Bitfarms, a Nasdaq and TSX-listed company, is one of Canada’s largest bitcoin miners. Currently, all its operations are in Quebec, but not for much longer.
“Because of the rules and the restrictions that they put in place, it’s very limited growth opportunities in Quebec, at least as the policies currently are,” said Bitfarms Chief Mining Officer Ben Gagnon.
Bitfarms, which currently has a market cap of $700 million, saw its revenue increase 200% in the first quarter of 2021 compared to the same period a year earlier. With growth there comes the need for expansion, but for Bitfarms that won’t take place in Quebec.
Back in 2017, as bitcoin’s price peaked near $20,000, Quebec was the subject of an increasing amount of interest from Chinese miners. China had cracked down heavily on coal-powered mining, closing down over 100 coal plants in China. The Canadian province has many hydroelectric dams, which makes electricity in the area not just cheap but suitable for a greener future.
“It scared the province and the utilities,” Gagnon said. In 2018, Quebec had to temporarily stop selling power to miners because the province needed to save the electricity for its residents.
Demand hasn’t slowed since then. Earlier this year, the province asked its crypto customers to lower their energy consumption by 95% for up to 300 hours in the winter. Quebec said it needed the power for the heating needs of its residents.
“The measures put in place were aimed at controlling their impact on local demand in Quebec,” a spokesperson for HydroQuebec, the utility, told CoinDesk in an email. “[We] must look at the overall picture and manage its surpluses responsibly in order to align with the aspirations of Quebec society.”
Bitfarms reacted with its feet, seeking alternative locations for its specialist machinery. Expansions to other regions are set to begin this year, Bitfarms confirmed to CoinDesk in an email.
In October, the company signed a deal for a new mining plant in Argentina, CEO Emiliano Grodzki’s home country; the plant will start operating in 2022. It will allow Bitfarms to draw up to 210 megawatts of electricity at its own discretion and at a rate of only $0.02 per kWh. For new cryptocurrency miners in Quebec the equivalent rate is as high as $0.15 now. That’s more than enough reason to see the South American country as a future mining haven.
“There’s a good opportunity for us to move in there, take over the entire power plant and build a large-scale mining operation at power costs that are half our power costs in Quebec,” Gagnon said.
Another Canadian cryptocurrency miner, Hive Blockchain Technologies, recently announced a new mining facility in Sweden, increasing the number of operation centers in the Scandinavian country to four as part of the company’s “growth strategy in Sweden.” The country now supplies Hive with 33MW of power and surpasses Quebec, which used to be the company’s biggest supplier of energy, according to data on Hive’s website.
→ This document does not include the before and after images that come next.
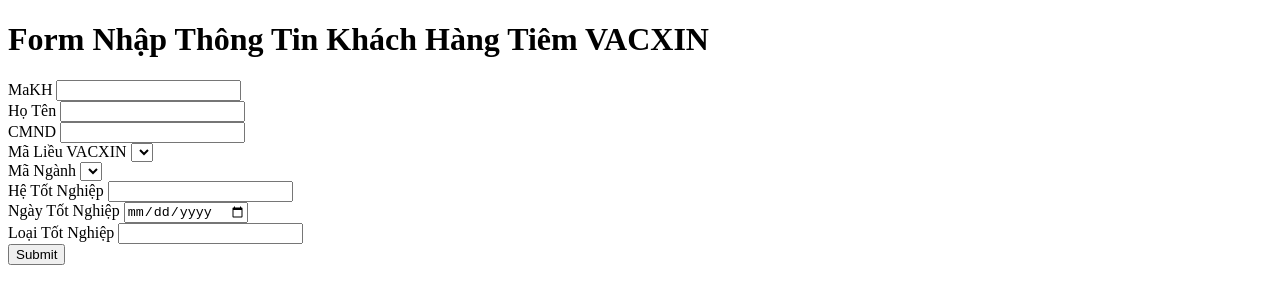
Repository: trandangtin2003/vku_docu
Page: http://localhost/form
An editor plug-in stored every save of this project. The page is shown before and after the next save, followed by the edit.
The browser window is 1280 px wide. The pictures show the whole page.
The page is this project's Thymeleaf template; nobody is signed in. The template is opened directly, without the code that normally fills it, so the values that code supplies are empty.

Above is the page before, as saved 2023-12-30 01:24:15.

After the next save:
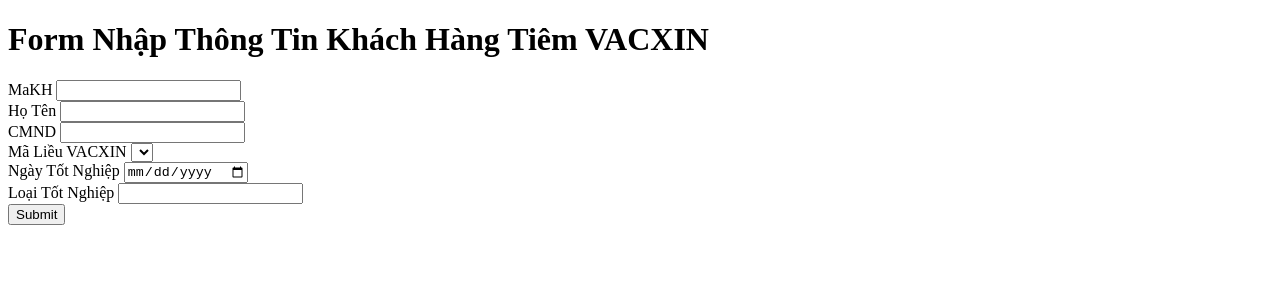
Saved 14 s later.
--- a/21IT176_TranDangTin_javaWeb/src/main/resources/templates/form.html
+++ b/21IT176_TranDangTin_javaWeb/src/main/resources/templates/form.html
@@ -44,7 +44,7 @@
 			</div>
 
 			<!-- ComboBox cho MaNganh -->
-			<div class="form-group">
+			<!--<div class="form-group">
 				<label for="maNganh">Mã Ngành</label>
 				<select class="form-control" id="maNganh" th:field="*{maNganh}" required>
 					<option value="" th:each="nganh : ${nganhs}" th:value="${nganh.maNganh}"
@@ -52,11 +52,11 @@
 				</select>
 			</div>
 
-			<!-- Các trường thông tin khác -->
+			 Các trường thông tin khác
 			<div class="form-group">
 				<label for="heTN">Hệ Tốt Nghiệp</label>
 				<input type="text" class="form-control" id="heTN" th:field="*{heTN}">
-			</div>
+			</div>-->
 
 			<div class="form-group">
 				<label for="ngayTN">Ngày Tốt Nghiệp</label>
Hive did not reply to an email seeking comment.
Bitfarms isn’t going to be slowed down by energy regulators. “This is a race,” CEO Grodzki said. “Our goal needs to be continuously developed, meaning more hashrate, more data centers …”
Besides reducing power costs, the company is looking to extend the lifespan of its equipment. By moving older equipment to Argentina, it can still be profitable because operation prices are only a fraction of those in Quebec. If left in Canada, the company would have to sell off the older equipment.
“We are not currently in a logic of wanting to attract players in the market,” Quebec’s spokesperson said.
The region generates a huge surplus of energy that it exports to the U.S. Last year, Quebec exported more power to the U.S. than any other Canadian province.
But for Bitfarms, the future is elsewhere in the world. “There’s only so many rivers that you can dam up,” Gagnon says.